*** Begin section ***

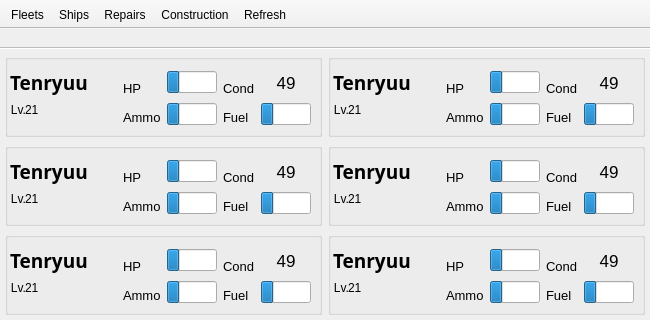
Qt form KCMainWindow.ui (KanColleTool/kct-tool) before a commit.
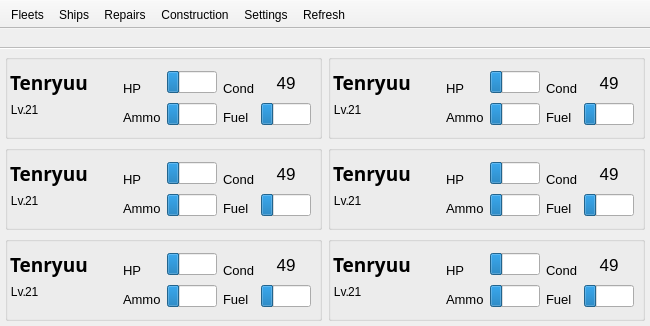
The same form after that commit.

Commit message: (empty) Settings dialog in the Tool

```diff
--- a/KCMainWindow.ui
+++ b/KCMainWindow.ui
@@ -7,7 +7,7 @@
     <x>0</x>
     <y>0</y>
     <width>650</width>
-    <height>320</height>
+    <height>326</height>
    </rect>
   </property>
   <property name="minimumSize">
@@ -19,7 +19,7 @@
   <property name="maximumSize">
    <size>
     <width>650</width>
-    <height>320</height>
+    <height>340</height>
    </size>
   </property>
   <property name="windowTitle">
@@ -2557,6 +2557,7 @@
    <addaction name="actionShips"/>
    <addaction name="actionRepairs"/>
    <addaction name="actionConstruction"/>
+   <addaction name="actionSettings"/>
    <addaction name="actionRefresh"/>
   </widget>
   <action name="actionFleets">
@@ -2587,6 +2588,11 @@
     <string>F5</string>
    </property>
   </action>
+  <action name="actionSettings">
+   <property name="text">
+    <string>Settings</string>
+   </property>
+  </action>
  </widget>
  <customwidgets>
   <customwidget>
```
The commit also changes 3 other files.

*** End section ***

Activity » When a line in the material above includes "KCMainWindow", report that line by copying it.

Reply to the task »
Qt form KCMainWindow.ui (KanColleTool/kct-tool) before a commit.
--- a/KCMainWindow.ui
+++ b/KCMainWindow.ui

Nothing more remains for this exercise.